More () »

Students on patrol to avoid bullying, work through conflict in Noblesville schools

Students on patrol to avoid bullying, work through conflict in Noblesville schools

NOBLESVILLE, Ind. (WTHR) — As schools across the country work to prevent bullying and teach conflict resolution, Noblesville Schools are putting students on patrol to actually look for those issues and help fellow classmates work through them.

It's called CHAMPS or "CHildren Achieving a More Peaceful School" and involves fifth grade students. Nearly a dozen students from each of the seven elementary schools are nominated to take part.

The program teaches lessons on talking about feelings and how to resolve conflict before it could blow up into a bigger issue.

"It's a listen-and-talk, which is what a lot of people don't do when they have a conflict," said Noble Crossing Elementary school counselor Terri Park. "They are so busy blaming each other that they're not listening and telling each other how they feel, and that inspires our kids to teach other kids to do that."

Students are taught a four-step process to work through issues together before getting a teacher involved:

  • Establish ground rules
  • Get the story
  • Brainstorm a solution
  • Make an agreement
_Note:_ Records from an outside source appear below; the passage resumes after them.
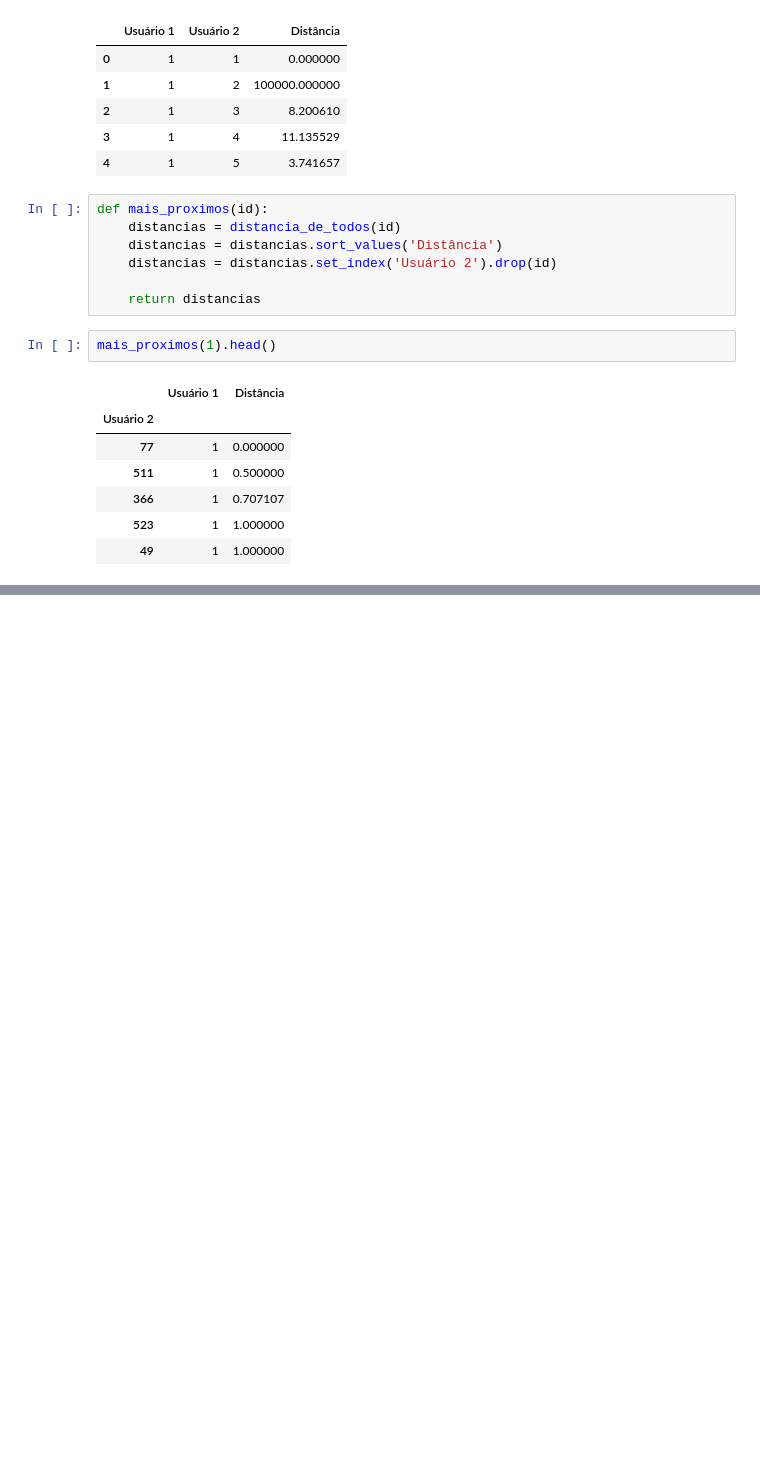
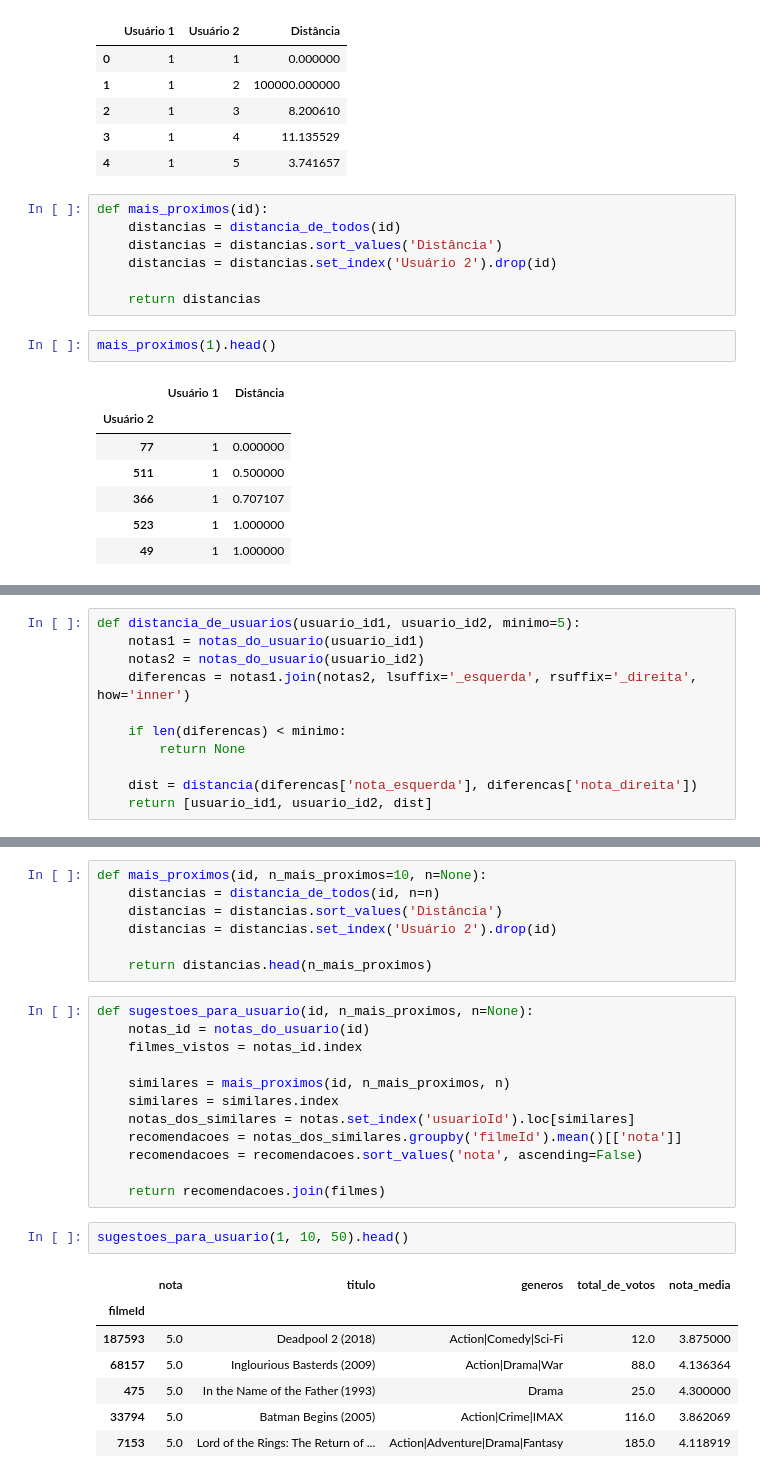
Before and after one commit to LuTDC/ml_negocios_digitais, a Jupyter notebook: Machine Learning - Intro a sistemas de recomendação em Python/Projeto.ipynb, the cells around one changed output, grey strips where cells are left out. Cells and saved outputs as stored; diff of their text form; blank space fills up the shorter version.

```diff
--- a/Machine Learning - Intro a sistemas de recomendação em Python/Projeto.ipynb
+++ b/Machine Learning - Intro a sistemas de recomendação em Python/Projeto.ipynb
@@ -347,0 +383,11 @@ mais_proximos(1).head()
+# %%
+def distancia_de_usuarios(usuario_id1, usuario_id2, minimo=5):
+    notas1 = notas_do_usuario(usuario_id1)
+    notas2 = notas_do_usuario(usuario_id2)
+    diferencas = notas1.join(notas2, lsuffix='_esquerda', rsuffix='_direita', how='inner')
+
+    if len(diferencas) < minimo:
+        return None
+
+    dist = distancia(diferencas['nota_esquerda'], diferencas['nota_direita'])
+    return [usuario_id1, usuario_id2, dist]
@@ -347,0 +445,29 @@ mais_proximos(1).head()
+# %%
+def mais_proximos(id, n_mais_proximos=10, n=None):
+    distancias = distancia_de_todos(id, n=n)
+    distancias = distancias.sort_values('Distância')
+    distancias = distancias.set_index('Usuário 2').drop(id)
+
+    return distancias.head(n_mais_proximos)
+# %%
+def sugestoes_para_usuario(id, n_mais_proximos, n=None):
+    notas_id = notas_do_usuario(id)
+    filmes_vistos = notas_id.index
+
+    similares = mais_proximos(id, n_mais_proximos, n)
+    similares = similares.index
+    notas_dos_similares = notas.set_index('usuarioId').loc[similares]
+    recomendacoes = notas_dos_similares.groupby('filmeId').mean()[['nota']]
+    recomendacoes = recomendacoes.sort_values('nota', ascending=False)
+
+    return recomendacoes.join(filmes)
+# %%
+sugestoes_para_usuario(1, 10, 50).head()
+# %% [output]
+|  | nota | titulo | generos | total_de_votos | nota_media |
+| filmeId |  |  |  |  |  |
+| 187593 | 5.0 | Deadpool 2 (2018) | Action|Comedy|Sci-Fi | 12.0 | 3.875000 |
+| 68157 | 5.0 | Inglourious Basterds (2009) | Action|Drama|War | 88.0 | 4.136364 |
+| 475 | 5.0 | In the Name of the Father (1993) | Drama | 25.0 | 4.300000 |
+| 33794 | 5.0 | Batman Begins (2005) | Action|Crime|IMAX | 116.0 | 3.862069 |
+| 7153 | 5.0 | Lord of the Rings: The Return of ... | Action|Adventure|Drama|Fantasy | 185.0 | 4.118919 |
```
Also changed, not shown: parts of 12 cells of this notebook.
When students spot a conflict, they introduce themselves and ask for permission to help because some issues could be too sensitive.

Students learn to paraphrase the problem and talk it through without taking sides.

"A lot of conflicts we'll have involves gossip and if we can get it at the beginning if one person has something that they're mad at somebody else and if they could sit down and tell each other how they feel and why. The "I feel" statements are so important," Park said.

The program has been in place for more than 20 years in the district. Leaders say past students have talked about learning leadership skills and self-confidence.

Fifth grade student Blake Weimer from Hazel Dell Elementary School says he hopes to "be a better person and treat people right" by taking part in the program.

"Some people think that problem solving isn't that important when you are a kid, but you kind of need to know it because you'll need it for the rest of your life," said Kate Mumaw, a fifth grader at North Elementary School. "It's not like we're going to fix the world using this program, but we're step by step be making it better and better."